◆ What you need to do ◆
Return a copy of every line in the records that includes the word "context".

◆ Listed entries ◆

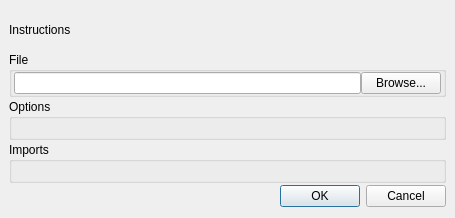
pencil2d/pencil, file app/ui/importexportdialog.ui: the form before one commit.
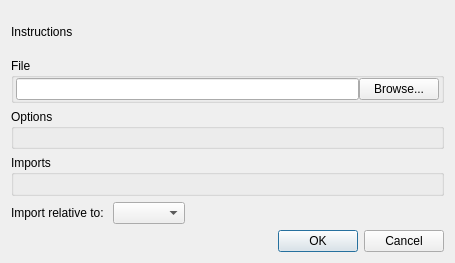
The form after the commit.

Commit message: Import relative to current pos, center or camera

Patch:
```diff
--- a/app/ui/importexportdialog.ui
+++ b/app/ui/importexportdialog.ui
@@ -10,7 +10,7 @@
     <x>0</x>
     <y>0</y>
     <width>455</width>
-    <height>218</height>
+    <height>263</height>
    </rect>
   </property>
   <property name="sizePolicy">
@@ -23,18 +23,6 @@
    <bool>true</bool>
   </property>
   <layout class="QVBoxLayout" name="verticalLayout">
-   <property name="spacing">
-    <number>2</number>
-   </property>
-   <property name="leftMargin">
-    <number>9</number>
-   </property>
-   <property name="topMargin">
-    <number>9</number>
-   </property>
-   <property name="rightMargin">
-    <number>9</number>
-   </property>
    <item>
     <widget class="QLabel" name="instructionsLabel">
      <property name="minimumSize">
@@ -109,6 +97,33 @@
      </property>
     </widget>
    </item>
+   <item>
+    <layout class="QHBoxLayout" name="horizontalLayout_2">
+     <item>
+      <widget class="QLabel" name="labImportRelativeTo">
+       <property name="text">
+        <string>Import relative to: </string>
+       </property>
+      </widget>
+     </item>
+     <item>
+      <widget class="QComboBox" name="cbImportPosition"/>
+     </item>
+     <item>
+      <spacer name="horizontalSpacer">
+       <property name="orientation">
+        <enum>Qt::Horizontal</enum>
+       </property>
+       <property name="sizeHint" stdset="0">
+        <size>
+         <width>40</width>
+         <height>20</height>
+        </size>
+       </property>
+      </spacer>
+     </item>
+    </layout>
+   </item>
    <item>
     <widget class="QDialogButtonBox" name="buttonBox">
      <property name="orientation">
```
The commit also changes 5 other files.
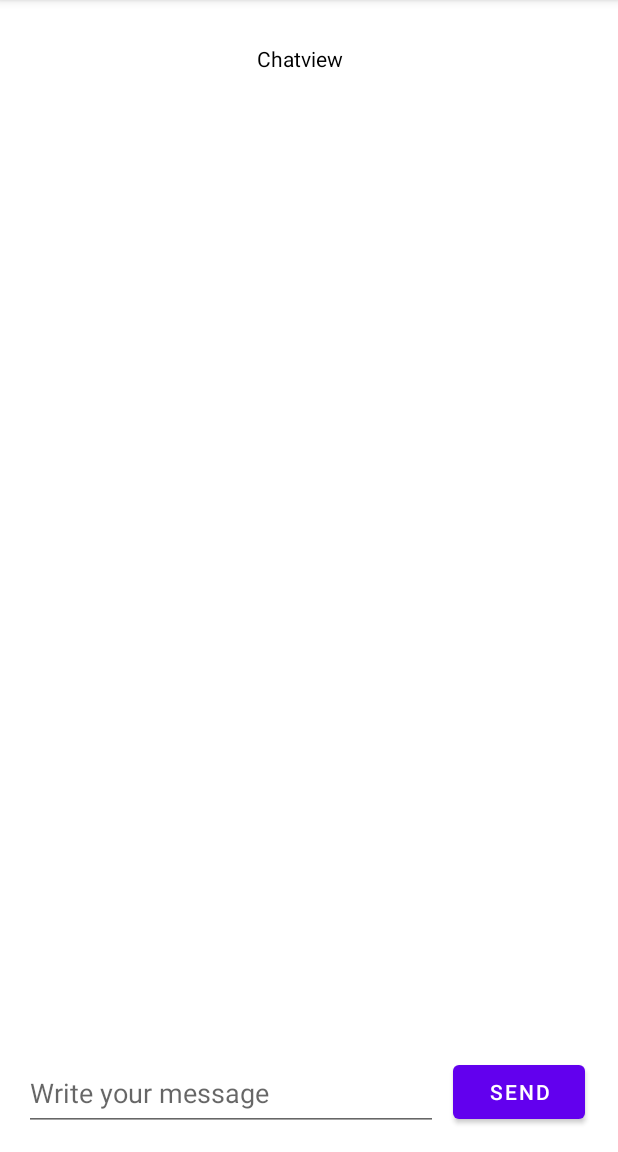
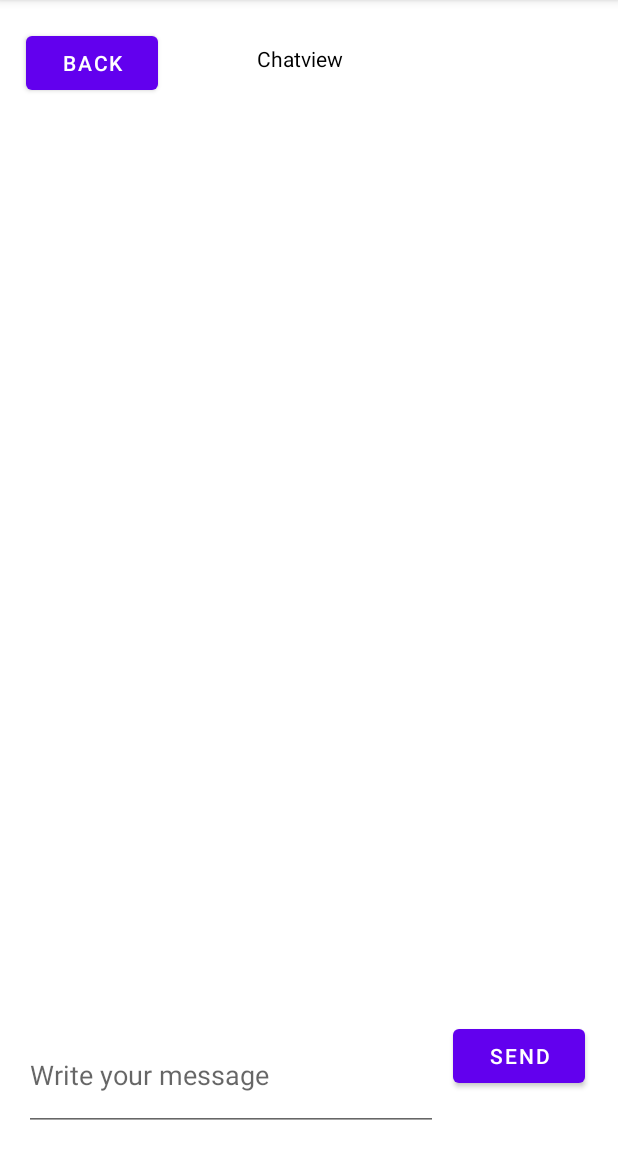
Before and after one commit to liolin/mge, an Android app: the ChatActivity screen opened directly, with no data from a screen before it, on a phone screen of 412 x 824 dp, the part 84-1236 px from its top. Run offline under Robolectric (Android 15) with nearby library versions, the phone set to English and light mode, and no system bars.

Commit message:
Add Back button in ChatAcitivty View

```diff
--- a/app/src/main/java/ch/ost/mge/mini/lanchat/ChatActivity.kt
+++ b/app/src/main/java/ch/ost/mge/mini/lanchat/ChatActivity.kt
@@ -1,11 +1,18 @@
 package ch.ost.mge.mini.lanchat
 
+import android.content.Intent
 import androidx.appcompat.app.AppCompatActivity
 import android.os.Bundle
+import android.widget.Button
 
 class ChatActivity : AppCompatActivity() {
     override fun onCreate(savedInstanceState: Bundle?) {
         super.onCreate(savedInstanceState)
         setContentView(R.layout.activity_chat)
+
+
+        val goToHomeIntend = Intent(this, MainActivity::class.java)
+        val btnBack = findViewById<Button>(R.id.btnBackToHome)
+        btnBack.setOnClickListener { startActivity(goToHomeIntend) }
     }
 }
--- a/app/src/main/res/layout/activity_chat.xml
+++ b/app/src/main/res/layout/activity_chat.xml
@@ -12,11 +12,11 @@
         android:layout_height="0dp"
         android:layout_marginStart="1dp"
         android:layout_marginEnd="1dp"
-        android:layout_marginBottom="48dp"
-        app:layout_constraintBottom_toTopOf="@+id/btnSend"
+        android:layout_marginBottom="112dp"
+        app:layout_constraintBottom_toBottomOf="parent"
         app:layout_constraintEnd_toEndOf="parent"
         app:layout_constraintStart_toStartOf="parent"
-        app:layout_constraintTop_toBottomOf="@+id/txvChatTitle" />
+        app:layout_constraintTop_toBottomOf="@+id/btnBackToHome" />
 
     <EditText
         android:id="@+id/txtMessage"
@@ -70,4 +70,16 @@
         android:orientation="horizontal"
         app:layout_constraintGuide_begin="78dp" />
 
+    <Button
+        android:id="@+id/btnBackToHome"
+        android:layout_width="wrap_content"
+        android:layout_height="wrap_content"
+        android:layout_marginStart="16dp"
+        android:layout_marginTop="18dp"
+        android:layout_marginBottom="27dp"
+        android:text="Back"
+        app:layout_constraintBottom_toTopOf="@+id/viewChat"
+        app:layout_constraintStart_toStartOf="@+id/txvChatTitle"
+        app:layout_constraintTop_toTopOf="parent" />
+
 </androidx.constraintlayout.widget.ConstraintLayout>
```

--

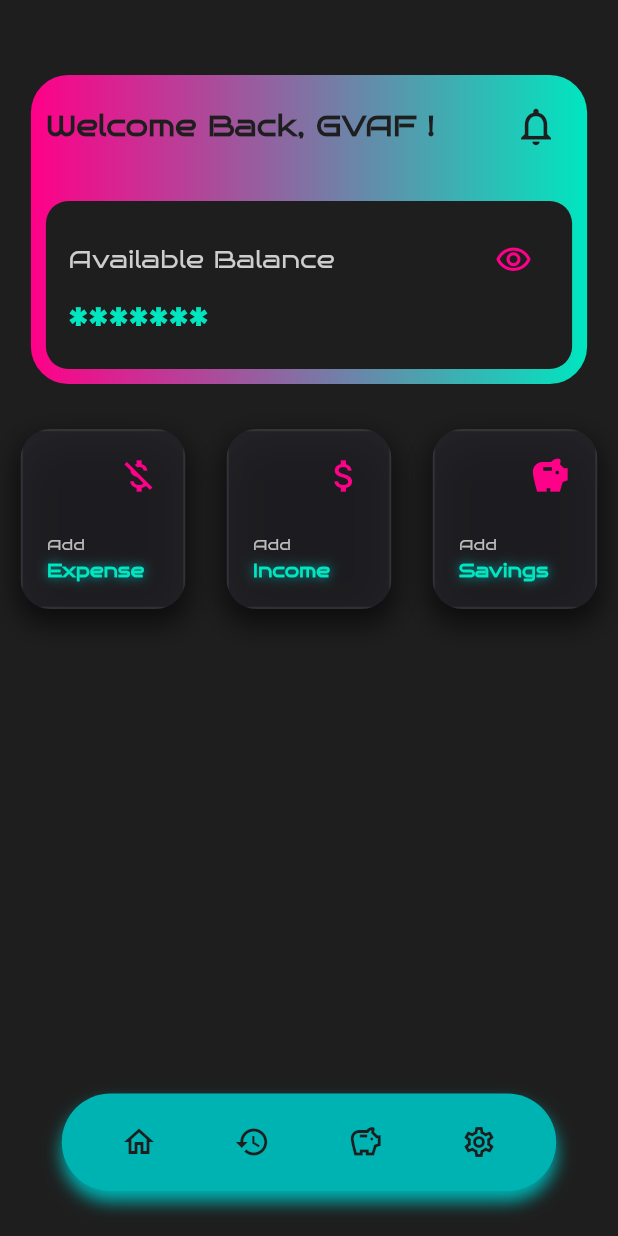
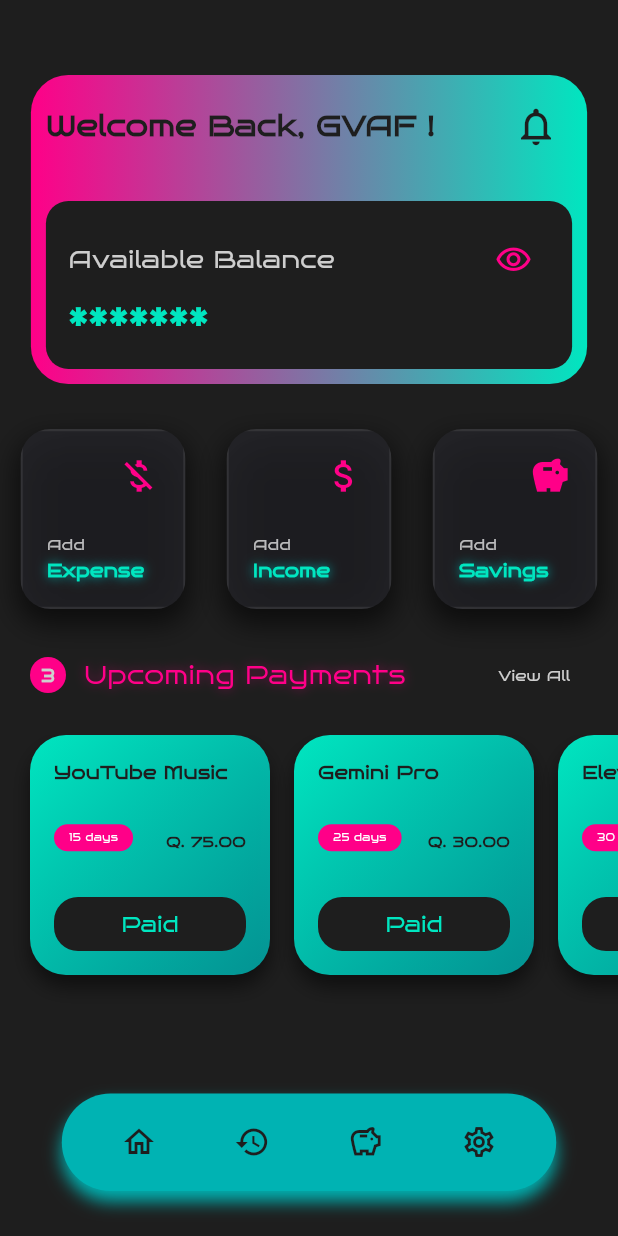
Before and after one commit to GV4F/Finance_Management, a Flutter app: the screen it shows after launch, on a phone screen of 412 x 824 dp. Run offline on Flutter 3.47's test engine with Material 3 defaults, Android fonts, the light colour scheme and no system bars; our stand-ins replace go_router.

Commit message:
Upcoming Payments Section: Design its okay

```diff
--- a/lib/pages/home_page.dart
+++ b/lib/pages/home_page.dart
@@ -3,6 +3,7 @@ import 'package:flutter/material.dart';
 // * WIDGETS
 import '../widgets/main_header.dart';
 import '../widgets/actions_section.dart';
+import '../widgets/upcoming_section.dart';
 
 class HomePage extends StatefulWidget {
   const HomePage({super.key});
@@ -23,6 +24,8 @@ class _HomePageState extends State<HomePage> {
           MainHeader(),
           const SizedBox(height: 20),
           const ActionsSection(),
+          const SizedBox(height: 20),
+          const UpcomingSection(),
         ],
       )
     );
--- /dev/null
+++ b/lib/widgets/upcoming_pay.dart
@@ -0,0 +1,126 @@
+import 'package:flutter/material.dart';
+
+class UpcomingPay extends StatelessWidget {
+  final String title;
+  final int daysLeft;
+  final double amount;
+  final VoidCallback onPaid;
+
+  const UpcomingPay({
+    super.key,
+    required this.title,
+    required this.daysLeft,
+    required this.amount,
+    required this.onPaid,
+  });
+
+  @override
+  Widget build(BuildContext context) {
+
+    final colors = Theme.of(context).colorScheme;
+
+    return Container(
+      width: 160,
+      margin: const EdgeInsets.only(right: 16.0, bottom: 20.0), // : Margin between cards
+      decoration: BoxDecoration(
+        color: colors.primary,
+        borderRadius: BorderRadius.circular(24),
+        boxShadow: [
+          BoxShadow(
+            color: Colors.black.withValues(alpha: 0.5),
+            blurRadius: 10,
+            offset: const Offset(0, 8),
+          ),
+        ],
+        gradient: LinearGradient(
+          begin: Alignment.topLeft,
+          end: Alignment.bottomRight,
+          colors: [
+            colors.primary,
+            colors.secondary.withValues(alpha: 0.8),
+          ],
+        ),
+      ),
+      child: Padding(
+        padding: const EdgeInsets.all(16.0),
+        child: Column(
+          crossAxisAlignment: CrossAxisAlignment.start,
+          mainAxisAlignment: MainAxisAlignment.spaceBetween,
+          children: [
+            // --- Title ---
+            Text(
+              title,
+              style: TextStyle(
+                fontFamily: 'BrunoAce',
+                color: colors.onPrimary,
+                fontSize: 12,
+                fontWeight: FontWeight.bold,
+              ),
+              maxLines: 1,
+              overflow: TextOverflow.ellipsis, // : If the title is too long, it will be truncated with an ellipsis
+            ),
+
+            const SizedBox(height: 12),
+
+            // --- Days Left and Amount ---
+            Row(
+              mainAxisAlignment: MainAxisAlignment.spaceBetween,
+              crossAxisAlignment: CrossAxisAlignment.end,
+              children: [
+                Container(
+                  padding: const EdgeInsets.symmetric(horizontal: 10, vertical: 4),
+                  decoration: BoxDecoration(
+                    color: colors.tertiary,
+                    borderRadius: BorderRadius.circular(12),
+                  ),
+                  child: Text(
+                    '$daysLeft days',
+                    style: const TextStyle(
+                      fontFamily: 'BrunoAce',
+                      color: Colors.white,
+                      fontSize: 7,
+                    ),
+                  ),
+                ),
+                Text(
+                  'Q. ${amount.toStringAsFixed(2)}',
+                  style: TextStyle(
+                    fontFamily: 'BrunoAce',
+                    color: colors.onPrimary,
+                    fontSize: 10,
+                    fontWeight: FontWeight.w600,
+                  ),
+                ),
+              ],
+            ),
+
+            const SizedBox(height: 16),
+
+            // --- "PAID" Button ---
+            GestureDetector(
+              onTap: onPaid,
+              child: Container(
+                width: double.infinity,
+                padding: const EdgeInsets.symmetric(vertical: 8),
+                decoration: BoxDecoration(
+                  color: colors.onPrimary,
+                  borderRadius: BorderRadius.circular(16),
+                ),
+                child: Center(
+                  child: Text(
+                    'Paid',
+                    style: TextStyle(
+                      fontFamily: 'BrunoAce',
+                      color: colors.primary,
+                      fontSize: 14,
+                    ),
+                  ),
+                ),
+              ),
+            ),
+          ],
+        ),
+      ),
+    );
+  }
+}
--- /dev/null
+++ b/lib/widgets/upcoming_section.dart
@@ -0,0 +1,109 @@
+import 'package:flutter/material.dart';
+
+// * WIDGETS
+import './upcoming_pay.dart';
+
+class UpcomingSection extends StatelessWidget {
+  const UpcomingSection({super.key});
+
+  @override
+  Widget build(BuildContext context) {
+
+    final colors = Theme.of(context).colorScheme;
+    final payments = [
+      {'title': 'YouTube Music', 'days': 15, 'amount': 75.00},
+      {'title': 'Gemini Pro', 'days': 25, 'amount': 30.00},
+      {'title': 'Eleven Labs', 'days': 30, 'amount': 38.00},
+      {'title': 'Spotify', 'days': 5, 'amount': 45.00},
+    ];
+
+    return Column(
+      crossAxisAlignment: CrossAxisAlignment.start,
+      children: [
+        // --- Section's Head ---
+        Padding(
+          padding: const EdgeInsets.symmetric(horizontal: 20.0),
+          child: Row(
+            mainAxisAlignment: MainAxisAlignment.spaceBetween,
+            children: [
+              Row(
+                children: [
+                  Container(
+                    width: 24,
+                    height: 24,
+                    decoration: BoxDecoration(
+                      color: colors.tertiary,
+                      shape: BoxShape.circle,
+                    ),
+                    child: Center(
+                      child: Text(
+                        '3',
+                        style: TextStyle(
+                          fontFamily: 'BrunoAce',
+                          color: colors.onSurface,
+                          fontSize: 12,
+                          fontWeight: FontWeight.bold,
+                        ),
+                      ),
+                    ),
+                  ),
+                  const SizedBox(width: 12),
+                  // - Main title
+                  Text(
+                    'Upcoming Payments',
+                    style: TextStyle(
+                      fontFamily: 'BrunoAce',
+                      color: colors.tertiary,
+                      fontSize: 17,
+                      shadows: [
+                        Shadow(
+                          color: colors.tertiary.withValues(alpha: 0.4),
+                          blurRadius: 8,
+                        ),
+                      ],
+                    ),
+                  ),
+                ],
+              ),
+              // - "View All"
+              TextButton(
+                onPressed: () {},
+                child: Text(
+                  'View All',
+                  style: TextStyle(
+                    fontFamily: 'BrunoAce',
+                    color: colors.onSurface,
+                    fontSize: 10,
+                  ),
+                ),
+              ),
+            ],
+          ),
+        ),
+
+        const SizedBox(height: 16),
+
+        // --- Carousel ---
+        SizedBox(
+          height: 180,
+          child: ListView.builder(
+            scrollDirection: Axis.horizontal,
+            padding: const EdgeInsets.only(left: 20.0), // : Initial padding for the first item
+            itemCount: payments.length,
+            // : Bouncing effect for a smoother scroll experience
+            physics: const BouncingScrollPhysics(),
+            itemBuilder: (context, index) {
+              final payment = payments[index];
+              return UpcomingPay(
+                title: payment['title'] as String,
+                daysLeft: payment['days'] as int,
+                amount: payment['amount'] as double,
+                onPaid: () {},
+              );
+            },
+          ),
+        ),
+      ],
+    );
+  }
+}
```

==

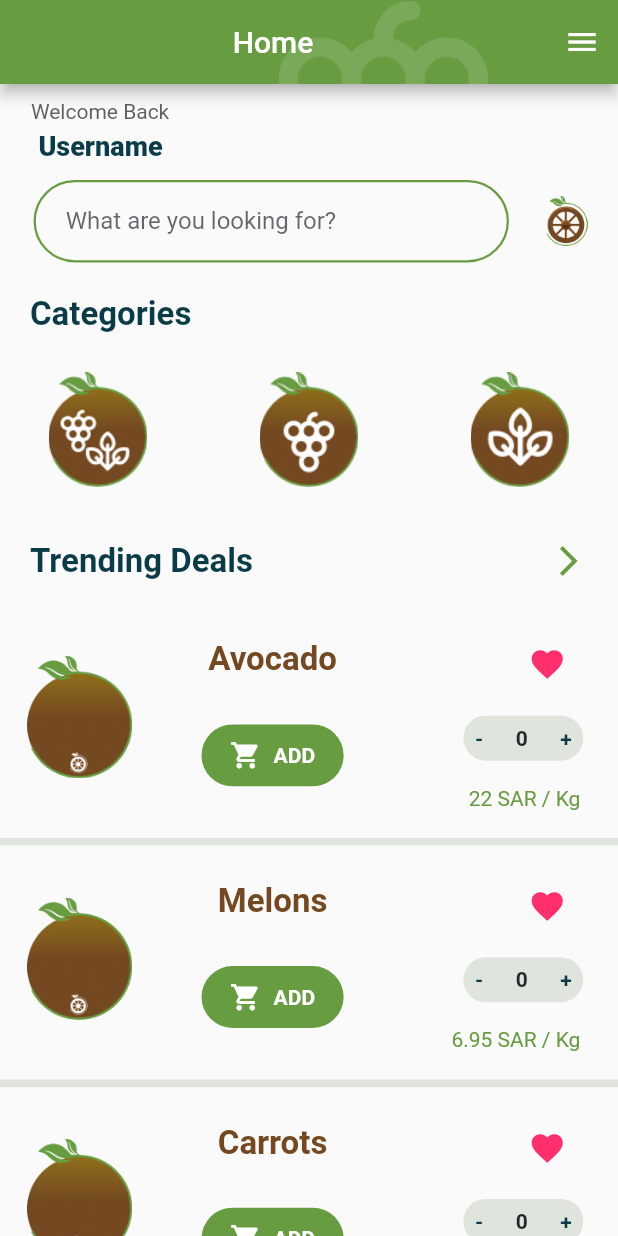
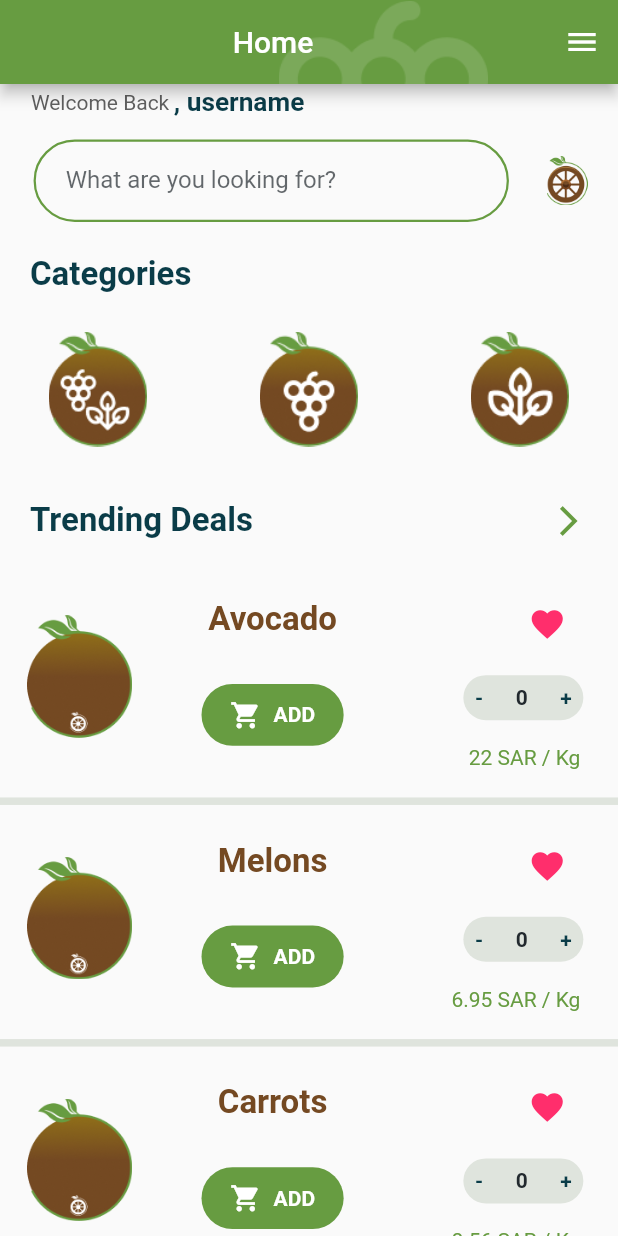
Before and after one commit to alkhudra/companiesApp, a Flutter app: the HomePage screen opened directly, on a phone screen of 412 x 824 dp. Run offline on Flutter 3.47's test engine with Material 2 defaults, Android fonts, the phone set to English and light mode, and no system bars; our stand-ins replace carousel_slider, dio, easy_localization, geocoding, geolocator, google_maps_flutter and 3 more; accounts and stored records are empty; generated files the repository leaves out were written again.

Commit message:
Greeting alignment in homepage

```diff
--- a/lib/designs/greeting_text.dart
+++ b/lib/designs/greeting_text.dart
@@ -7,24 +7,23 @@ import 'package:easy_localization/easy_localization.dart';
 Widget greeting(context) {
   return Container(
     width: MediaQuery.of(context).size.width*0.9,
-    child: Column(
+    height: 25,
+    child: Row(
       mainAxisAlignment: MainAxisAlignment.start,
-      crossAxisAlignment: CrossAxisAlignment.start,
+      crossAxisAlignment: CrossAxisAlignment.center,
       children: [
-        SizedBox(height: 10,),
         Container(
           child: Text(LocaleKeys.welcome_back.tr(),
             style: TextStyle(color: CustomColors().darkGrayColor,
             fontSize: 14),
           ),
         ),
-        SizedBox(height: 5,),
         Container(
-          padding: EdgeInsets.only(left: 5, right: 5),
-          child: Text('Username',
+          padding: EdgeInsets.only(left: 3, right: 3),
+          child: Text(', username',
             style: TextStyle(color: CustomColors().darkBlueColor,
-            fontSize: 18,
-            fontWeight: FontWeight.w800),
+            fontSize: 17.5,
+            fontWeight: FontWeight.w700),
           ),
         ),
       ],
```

◆ Finished exercise ◆
+  Widget build(BuildContext context) {
+    final colors = Theme.of(context).colorScheme;
+  Widget build(BuildContext context) {
+    final colors = Theme.of(context).colorScheme;
+            itemBuilder: (context, index) {
 Widget greeting(context) {
     width: MediaQuery.of(context).size.width*0.9,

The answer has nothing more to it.